The “everything else” Smith references includes encoding for playback on a variety of second-screen devices, authentication to ensure that a TV Everywhere viewer is in good standing with his cable or IPTV provider; blacking out out-of-market stations; dynamically inserting advertising on the national, regional and local level, including local and regional spots based on the location of the viewer; and, ultimately, managing a content delivery network for final distribution to viewers.
Avanto also tracks what viewers are watching, when and for how long to provide analytics that the network and affiliates can use to market to advertisers. Combining analytics, the ability to geolocate viewers and dynamically insert ads ultimately can give broadcasters the opportunity to reach individuals in ways previously unimaginable.

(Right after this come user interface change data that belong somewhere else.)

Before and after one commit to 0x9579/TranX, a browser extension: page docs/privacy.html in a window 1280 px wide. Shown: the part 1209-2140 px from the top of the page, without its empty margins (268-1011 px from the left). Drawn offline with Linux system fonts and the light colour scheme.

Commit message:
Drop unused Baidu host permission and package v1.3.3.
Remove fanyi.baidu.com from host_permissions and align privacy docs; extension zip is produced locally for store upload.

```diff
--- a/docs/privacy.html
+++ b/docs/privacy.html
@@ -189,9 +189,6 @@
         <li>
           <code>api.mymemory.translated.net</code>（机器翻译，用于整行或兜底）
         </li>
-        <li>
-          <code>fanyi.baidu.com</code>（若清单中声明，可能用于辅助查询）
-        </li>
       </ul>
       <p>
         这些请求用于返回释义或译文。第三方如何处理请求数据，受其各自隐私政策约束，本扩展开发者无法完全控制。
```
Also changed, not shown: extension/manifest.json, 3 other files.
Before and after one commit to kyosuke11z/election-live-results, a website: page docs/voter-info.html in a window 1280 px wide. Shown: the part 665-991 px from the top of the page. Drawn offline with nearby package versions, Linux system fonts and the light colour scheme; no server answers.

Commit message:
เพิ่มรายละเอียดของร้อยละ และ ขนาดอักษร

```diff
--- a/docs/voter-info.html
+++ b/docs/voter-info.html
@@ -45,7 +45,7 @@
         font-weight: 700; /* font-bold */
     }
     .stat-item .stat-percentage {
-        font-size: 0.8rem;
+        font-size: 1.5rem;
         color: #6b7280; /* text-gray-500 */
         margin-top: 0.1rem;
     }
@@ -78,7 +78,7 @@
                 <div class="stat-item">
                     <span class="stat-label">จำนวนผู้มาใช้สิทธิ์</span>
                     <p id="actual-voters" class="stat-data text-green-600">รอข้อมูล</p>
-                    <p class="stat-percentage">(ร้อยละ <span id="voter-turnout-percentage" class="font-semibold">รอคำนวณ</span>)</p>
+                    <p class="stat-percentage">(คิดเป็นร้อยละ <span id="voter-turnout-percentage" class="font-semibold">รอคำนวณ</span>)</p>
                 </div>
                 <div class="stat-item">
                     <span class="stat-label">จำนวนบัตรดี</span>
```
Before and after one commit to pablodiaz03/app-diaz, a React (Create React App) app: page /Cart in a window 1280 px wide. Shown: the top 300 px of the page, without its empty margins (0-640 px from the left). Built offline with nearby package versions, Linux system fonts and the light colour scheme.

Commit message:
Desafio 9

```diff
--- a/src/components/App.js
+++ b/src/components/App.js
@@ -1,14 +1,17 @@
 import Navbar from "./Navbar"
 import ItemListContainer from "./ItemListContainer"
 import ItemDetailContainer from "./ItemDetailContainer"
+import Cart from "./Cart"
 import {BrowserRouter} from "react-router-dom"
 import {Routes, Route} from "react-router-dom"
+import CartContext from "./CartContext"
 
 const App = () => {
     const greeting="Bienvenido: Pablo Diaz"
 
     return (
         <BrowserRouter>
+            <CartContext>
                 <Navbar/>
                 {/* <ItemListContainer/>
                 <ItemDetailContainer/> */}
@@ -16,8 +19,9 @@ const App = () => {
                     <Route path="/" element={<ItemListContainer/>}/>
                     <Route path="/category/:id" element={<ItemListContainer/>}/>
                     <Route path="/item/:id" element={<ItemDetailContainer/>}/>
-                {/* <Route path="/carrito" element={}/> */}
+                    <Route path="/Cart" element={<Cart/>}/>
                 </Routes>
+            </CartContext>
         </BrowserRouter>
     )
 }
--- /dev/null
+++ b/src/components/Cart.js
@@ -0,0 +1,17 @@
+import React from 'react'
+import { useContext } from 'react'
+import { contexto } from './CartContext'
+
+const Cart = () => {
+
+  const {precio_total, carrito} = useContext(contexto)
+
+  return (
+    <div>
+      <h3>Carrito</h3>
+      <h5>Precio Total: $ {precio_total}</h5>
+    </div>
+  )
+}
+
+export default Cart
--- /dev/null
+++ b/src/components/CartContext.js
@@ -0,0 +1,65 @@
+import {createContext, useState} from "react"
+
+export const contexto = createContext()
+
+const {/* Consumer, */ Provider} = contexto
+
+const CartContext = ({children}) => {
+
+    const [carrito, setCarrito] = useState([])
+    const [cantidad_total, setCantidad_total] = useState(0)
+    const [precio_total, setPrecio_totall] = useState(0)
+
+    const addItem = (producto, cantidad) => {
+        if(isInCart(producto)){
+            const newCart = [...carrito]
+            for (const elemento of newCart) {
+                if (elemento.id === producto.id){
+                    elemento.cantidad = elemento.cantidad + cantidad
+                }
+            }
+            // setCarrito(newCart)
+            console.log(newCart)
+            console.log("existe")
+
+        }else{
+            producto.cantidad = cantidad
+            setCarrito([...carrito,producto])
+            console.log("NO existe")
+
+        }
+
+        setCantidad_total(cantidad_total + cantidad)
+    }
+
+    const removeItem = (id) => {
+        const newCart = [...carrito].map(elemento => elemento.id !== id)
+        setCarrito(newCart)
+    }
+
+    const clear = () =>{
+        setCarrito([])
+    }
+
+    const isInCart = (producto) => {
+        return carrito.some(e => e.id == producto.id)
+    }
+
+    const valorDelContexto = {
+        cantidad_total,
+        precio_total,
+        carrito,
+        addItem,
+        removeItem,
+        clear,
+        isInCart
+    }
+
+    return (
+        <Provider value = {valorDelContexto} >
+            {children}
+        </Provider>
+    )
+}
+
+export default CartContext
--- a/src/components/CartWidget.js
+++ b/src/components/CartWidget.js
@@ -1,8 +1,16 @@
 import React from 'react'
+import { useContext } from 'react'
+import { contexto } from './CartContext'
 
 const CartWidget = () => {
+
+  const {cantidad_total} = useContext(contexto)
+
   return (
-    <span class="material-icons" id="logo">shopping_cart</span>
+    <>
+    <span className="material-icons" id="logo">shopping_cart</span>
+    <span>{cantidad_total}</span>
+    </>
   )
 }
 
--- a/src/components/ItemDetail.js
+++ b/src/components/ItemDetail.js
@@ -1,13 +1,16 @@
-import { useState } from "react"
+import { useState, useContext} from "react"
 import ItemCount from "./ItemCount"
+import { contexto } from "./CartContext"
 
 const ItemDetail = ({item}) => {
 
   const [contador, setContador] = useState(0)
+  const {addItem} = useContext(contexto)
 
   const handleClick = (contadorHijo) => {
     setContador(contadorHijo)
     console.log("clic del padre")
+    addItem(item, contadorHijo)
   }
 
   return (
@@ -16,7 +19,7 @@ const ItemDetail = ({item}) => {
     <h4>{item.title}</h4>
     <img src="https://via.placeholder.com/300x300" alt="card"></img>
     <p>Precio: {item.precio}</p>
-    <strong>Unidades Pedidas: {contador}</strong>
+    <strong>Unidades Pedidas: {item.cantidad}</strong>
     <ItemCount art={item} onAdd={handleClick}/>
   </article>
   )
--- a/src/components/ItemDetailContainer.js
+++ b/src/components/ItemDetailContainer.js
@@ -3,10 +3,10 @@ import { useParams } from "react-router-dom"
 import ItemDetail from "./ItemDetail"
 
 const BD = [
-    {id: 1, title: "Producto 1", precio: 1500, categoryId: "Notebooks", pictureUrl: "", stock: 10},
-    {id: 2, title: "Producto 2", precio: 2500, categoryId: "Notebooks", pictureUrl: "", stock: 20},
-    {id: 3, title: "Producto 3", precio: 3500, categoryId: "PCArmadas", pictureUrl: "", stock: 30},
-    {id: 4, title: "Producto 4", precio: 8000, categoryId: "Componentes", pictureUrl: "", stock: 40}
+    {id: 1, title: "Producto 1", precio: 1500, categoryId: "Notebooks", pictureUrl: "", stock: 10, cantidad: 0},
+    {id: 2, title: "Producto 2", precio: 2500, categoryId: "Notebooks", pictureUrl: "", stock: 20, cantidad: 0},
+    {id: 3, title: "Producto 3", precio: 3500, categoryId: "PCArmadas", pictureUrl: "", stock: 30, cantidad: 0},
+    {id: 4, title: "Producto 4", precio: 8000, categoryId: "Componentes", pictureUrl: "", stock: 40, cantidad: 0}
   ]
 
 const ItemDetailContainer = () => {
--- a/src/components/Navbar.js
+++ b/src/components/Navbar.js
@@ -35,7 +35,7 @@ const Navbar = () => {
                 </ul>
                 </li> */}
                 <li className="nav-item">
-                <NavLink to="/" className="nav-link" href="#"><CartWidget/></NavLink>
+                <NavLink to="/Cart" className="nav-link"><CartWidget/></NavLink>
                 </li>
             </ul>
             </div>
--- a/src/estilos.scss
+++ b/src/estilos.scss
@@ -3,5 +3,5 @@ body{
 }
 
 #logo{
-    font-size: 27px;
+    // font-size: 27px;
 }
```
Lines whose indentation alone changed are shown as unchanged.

“No one to my knowledge is doing this in practice today, but think about your geographic proximity to an advertiser,: Smith says. “You are on a train. You are watching the San Francisco Giants game, and you get off at the station. There is a Starbucks a half mile away.
“You can pop up a lower-third graphic that says: ‘Save a Dollar at Starbucks, Tap Here for More Information,’ and we can have that ad experience happen while the broadcast still happens underneath the ad. This enables quite a few interesting possibilities.”
Powering the new CBS All Access TV Everywhere subscription service is the Syncbak Syncbox, a 1RU computer server at each participating CBS-owned station, and eventually at each affiliate that signs up, along with a cloud service that dynamically manages program rights.
The function of the Syncbox server is to prepare the TV station’s linear program feed for streaming to the cloud. The server transcodes an incoming ASI program feed from the local station, encodes and compresses it for delivery to the cloud, wraps in closed-captioning data and Nielsen ID tags and streams out the prepared content to the cloud, says Jack Perry, founder and CEO of Syncbak.
In the cloud, Syncbak’s Dynamic Rights Resolution Engine processes the incoming content, making sure the rights for each piece of content are cleared for live streaming, determining if it is available to be watched only in-market and deciding which kinds of devices consumers will watch it on after the prepared content is sent to CBS Interactive for All Access delivery, he says.
Syncbak also serves as the backbone of TV Everywhere for Fox O&Os as well as Raycom Media’s Fox affiliates, says Perry. “Each individual station has its own app for TV Everywhere.”